#### About this task:
From the listing below, how many lines hold the word "width"? Write only the number.

#### Data shown:
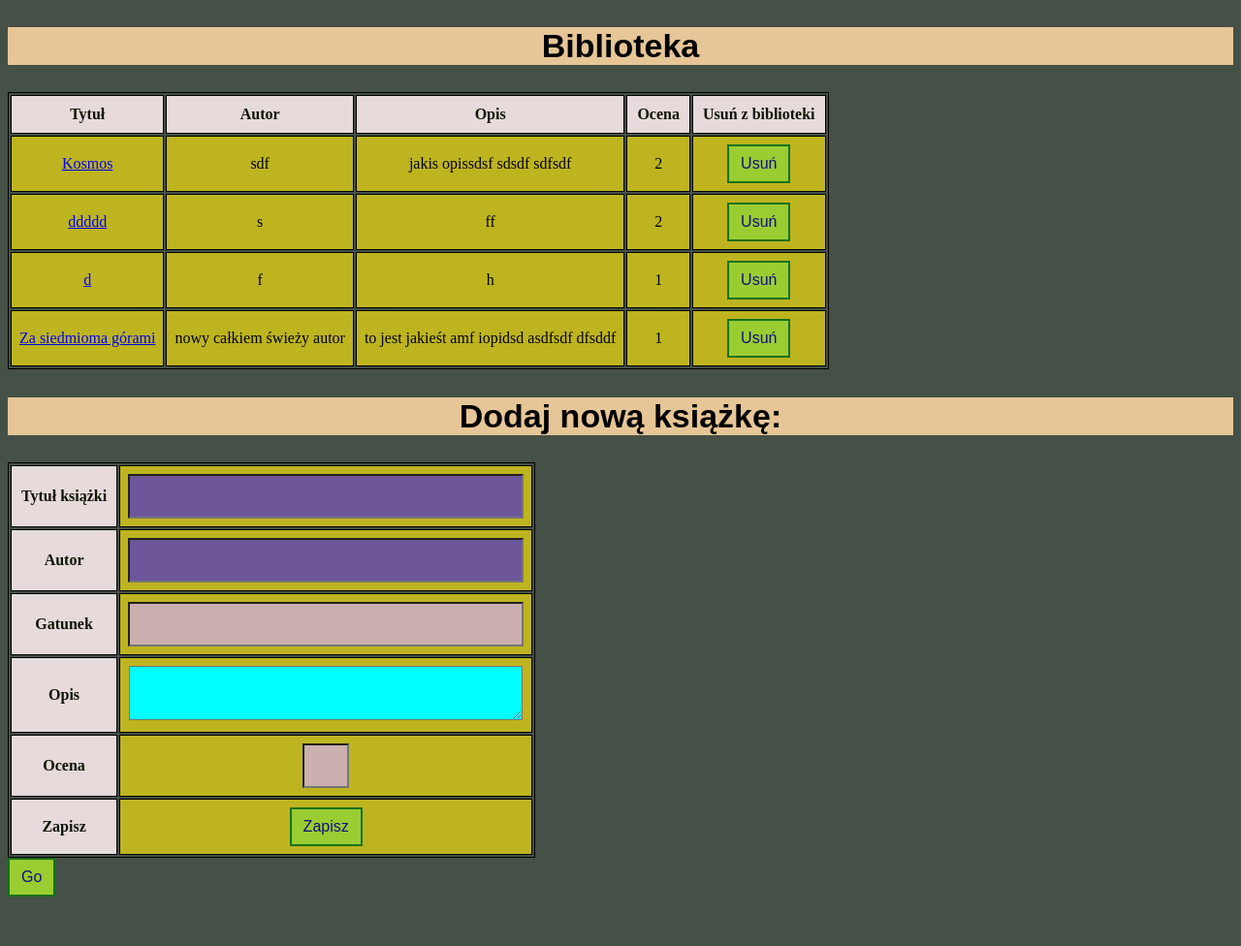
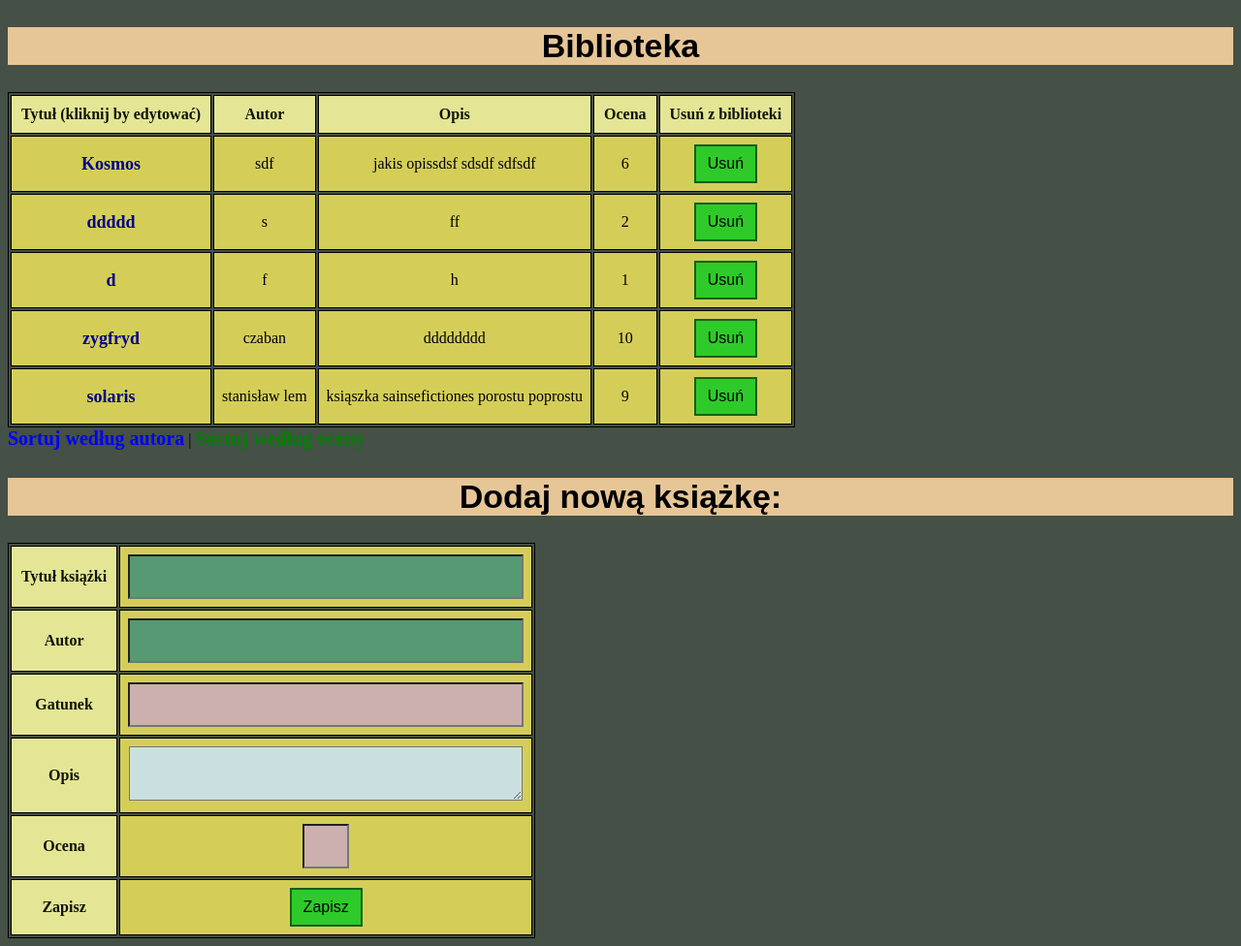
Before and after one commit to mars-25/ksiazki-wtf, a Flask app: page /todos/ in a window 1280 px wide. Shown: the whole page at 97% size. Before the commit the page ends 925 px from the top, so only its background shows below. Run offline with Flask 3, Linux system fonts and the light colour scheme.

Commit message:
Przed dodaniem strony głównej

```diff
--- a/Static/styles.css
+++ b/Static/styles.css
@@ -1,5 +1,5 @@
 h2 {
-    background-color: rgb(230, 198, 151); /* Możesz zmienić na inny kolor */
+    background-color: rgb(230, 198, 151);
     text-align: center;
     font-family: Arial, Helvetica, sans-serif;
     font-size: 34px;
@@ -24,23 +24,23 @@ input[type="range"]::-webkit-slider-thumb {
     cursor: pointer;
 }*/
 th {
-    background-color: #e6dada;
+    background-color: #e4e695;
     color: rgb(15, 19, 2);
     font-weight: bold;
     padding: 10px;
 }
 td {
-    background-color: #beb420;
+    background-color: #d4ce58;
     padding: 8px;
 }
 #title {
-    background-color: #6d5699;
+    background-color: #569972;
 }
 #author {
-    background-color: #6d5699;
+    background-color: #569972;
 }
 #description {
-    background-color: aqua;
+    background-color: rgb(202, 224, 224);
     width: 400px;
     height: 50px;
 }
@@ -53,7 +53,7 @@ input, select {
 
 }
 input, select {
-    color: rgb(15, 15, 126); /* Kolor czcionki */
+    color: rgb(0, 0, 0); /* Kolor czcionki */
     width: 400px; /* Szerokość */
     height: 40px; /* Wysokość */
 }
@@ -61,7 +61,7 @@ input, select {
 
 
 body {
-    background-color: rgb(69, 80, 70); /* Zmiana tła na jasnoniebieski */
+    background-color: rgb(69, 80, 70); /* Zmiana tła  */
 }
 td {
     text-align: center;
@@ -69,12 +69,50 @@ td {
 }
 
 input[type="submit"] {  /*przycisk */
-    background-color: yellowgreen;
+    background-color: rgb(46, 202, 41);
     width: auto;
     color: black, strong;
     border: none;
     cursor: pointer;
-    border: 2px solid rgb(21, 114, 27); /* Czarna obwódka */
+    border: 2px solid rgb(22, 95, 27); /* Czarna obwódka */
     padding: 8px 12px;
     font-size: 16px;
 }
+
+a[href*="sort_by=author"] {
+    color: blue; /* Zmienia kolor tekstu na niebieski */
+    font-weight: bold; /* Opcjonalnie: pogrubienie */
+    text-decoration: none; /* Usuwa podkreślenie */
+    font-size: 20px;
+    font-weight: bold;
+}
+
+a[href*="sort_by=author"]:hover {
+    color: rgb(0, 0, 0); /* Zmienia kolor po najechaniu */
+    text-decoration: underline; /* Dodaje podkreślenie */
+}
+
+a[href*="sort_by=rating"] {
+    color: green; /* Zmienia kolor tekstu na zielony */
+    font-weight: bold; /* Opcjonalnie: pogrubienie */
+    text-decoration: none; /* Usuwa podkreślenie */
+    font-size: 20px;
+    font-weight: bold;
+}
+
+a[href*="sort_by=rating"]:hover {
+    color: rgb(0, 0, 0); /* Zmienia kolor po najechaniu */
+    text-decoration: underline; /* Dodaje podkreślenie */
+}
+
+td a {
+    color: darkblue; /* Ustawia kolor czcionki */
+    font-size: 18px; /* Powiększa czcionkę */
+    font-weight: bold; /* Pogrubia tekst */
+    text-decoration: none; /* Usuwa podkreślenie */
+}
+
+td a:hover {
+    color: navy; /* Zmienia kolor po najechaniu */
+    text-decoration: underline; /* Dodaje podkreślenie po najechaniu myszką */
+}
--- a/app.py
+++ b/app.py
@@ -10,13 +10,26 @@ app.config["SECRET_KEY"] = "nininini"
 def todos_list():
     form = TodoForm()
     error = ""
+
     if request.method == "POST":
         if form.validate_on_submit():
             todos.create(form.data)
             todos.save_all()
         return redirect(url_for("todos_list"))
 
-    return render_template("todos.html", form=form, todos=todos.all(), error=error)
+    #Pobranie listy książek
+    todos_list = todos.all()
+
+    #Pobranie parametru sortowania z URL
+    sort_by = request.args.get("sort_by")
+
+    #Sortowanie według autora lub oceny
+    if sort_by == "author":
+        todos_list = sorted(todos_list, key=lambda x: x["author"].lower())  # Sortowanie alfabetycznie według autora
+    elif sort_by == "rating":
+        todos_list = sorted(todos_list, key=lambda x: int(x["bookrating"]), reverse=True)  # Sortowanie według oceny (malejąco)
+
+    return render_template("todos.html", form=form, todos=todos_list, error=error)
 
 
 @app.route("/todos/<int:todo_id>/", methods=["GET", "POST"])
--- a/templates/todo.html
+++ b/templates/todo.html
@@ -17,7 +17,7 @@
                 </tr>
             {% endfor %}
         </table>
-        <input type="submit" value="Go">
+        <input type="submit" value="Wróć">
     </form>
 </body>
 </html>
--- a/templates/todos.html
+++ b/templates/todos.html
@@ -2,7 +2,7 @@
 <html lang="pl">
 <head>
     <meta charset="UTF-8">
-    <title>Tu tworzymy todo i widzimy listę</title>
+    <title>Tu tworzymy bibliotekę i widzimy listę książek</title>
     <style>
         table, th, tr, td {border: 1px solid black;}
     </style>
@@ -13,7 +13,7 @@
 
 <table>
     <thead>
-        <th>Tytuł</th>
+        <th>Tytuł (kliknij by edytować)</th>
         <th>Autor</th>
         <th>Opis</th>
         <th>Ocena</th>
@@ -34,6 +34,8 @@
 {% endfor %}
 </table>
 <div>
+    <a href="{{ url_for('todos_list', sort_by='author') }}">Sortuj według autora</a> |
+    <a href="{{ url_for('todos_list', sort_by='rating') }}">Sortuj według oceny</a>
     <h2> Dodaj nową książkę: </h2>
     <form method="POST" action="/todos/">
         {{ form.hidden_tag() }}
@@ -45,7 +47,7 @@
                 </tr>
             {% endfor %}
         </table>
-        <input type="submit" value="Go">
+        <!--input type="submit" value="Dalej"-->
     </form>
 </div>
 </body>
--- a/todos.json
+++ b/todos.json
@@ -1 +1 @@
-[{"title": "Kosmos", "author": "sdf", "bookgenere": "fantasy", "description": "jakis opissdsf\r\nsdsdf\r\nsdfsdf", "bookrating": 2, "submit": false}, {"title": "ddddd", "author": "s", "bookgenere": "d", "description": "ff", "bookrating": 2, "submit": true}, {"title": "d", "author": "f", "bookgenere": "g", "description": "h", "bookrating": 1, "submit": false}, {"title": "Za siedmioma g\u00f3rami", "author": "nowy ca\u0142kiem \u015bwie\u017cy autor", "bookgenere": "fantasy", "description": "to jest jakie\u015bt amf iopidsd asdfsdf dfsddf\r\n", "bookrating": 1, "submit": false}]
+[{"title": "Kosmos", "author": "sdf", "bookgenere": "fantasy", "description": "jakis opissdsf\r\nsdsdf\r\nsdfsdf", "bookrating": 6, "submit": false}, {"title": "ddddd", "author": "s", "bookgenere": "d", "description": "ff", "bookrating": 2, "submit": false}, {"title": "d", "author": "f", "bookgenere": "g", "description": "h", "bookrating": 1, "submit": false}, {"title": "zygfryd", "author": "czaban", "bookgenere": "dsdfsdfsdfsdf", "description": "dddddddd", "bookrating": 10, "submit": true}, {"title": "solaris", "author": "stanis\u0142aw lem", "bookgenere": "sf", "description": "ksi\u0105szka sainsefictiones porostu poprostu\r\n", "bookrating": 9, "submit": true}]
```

--

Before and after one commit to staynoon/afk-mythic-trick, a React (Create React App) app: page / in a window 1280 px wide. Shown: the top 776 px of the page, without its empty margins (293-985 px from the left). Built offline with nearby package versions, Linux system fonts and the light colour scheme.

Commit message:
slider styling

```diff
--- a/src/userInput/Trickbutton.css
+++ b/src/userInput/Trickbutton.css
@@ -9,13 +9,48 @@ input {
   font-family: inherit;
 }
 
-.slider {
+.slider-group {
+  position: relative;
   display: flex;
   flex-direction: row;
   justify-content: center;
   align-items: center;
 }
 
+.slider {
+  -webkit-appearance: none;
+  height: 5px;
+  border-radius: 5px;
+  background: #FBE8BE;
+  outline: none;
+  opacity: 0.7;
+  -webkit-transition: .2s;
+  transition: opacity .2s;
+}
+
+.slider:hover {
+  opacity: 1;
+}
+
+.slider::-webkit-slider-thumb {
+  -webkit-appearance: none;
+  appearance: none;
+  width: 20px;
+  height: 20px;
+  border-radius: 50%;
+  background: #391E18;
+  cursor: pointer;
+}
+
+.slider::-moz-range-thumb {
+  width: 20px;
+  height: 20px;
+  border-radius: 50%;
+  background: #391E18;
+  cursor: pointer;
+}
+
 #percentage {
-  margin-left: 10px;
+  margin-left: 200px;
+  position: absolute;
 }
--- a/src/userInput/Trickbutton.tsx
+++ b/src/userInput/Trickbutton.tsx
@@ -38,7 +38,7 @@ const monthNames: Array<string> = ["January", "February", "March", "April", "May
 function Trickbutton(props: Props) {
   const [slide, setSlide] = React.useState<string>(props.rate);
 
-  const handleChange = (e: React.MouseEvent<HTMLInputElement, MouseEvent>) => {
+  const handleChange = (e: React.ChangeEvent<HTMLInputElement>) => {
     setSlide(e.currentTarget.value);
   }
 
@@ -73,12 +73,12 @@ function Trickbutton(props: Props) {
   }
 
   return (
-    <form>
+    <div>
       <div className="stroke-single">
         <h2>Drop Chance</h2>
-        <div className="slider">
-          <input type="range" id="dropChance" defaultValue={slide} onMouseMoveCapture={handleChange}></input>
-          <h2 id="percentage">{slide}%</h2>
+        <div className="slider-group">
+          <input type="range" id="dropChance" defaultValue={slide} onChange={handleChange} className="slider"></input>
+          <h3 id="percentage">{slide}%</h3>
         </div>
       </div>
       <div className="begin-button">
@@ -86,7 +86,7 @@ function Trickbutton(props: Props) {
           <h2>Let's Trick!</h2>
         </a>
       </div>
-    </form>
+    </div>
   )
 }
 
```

==

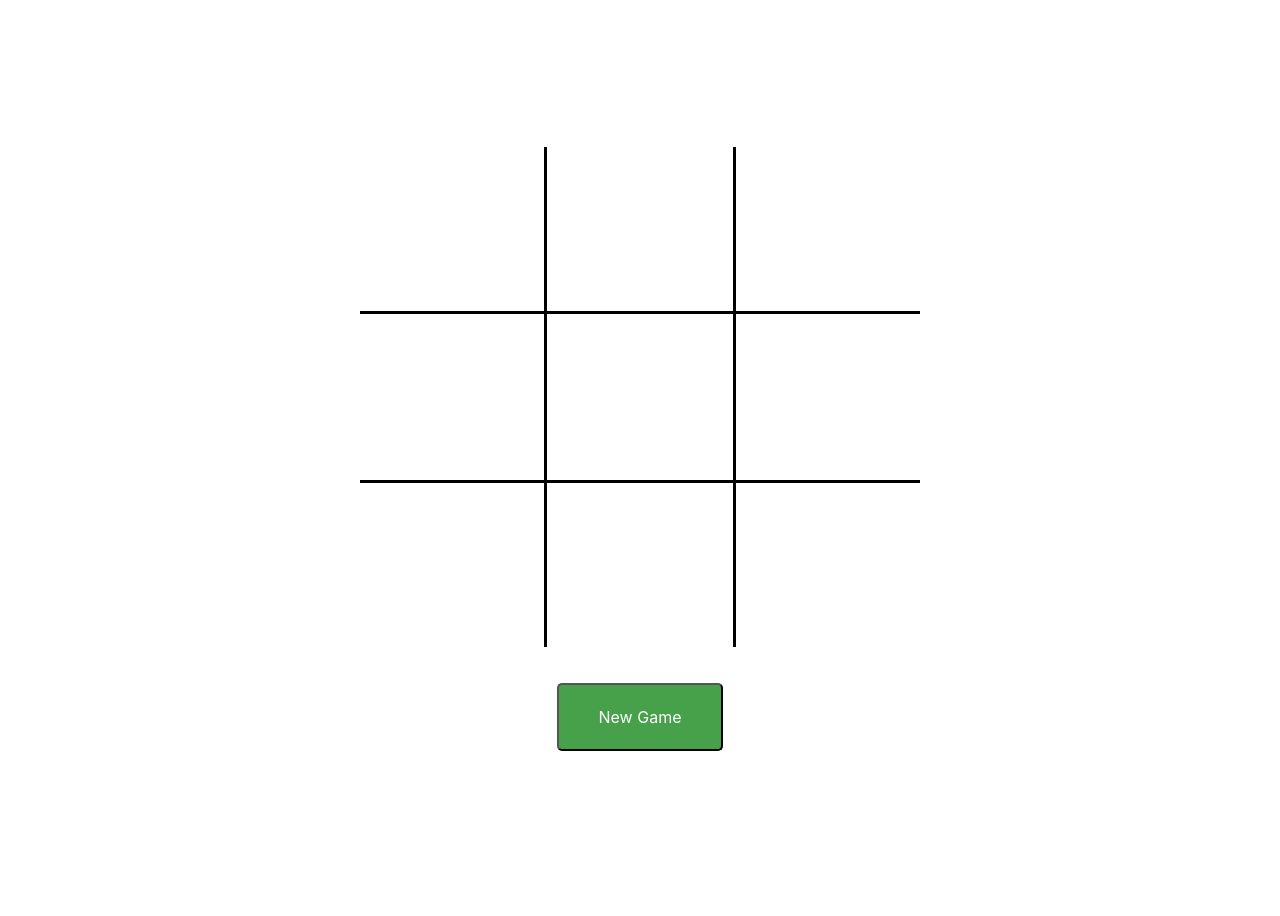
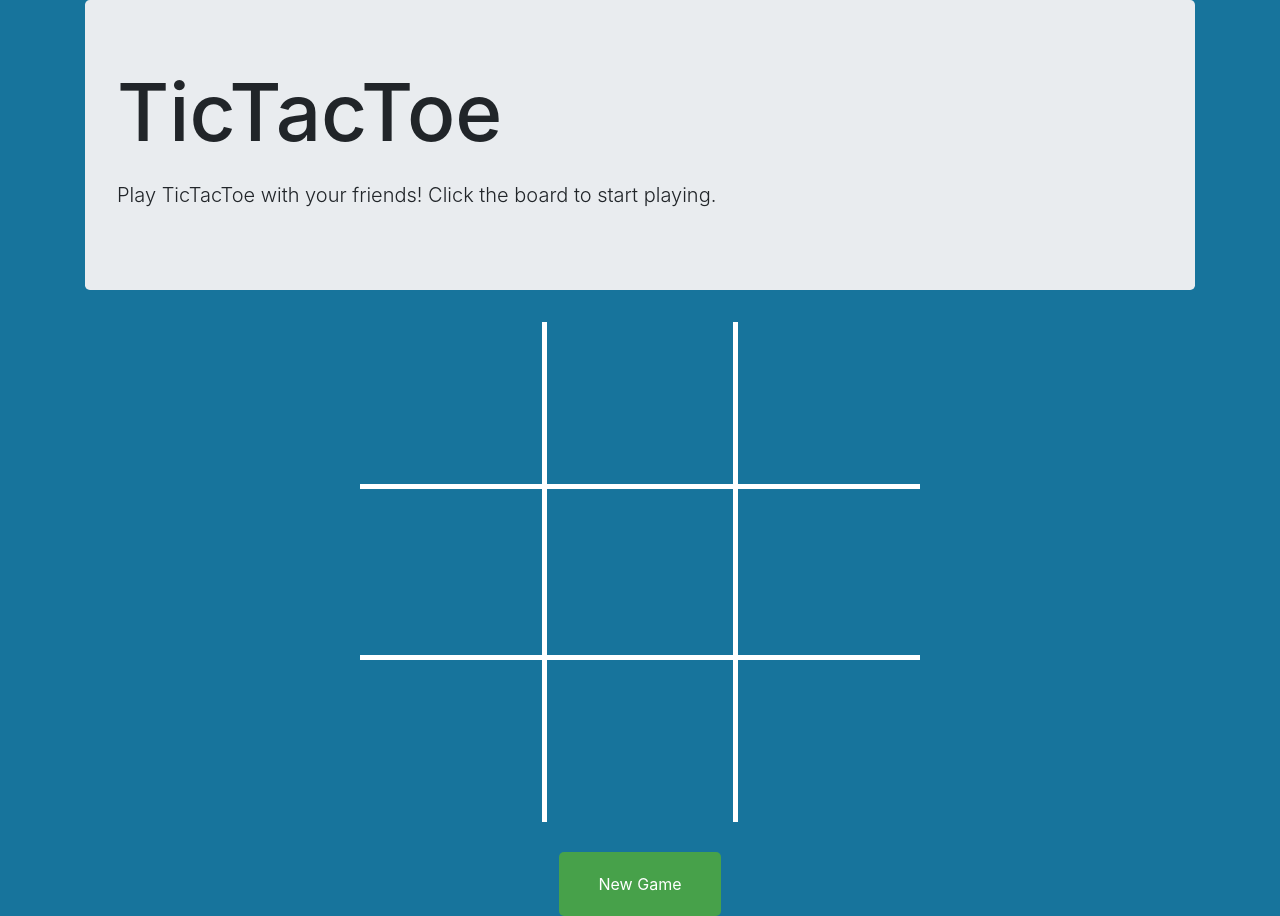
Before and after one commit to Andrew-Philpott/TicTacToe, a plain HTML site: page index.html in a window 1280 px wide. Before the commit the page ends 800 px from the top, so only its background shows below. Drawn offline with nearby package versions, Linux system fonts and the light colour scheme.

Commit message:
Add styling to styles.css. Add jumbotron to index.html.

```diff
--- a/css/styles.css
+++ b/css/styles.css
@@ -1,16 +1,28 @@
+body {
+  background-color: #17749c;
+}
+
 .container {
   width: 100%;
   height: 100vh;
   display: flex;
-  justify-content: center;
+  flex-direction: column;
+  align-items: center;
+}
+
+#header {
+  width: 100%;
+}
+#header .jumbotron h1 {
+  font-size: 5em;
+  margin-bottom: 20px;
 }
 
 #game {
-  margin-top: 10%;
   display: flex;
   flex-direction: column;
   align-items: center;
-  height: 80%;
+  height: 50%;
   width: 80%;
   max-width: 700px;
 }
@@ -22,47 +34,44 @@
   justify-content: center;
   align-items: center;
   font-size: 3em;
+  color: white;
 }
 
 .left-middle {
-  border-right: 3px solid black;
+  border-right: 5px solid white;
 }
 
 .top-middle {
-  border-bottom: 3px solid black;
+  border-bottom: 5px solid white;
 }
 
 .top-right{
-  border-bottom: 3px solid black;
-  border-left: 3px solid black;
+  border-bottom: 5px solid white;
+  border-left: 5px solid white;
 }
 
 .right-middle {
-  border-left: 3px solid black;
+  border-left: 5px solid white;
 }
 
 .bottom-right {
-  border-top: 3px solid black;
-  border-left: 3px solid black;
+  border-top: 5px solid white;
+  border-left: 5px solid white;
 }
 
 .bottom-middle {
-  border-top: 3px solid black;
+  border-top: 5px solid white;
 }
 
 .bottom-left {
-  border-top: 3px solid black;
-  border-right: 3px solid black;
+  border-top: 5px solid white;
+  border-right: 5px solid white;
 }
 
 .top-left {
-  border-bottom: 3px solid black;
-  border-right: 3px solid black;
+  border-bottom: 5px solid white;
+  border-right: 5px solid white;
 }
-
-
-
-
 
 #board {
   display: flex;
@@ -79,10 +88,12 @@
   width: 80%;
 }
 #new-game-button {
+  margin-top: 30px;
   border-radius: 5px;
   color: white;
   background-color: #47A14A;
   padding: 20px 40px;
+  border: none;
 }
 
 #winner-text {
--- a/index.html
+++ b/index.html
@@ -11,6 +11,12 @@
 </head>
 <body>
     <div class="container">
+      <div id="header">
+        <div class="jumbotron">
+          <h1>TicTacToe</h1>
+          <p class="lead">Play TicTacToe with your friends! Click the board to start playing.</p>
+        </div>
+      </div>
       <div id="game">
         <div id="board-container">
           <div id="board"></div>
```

#### The completed task:
10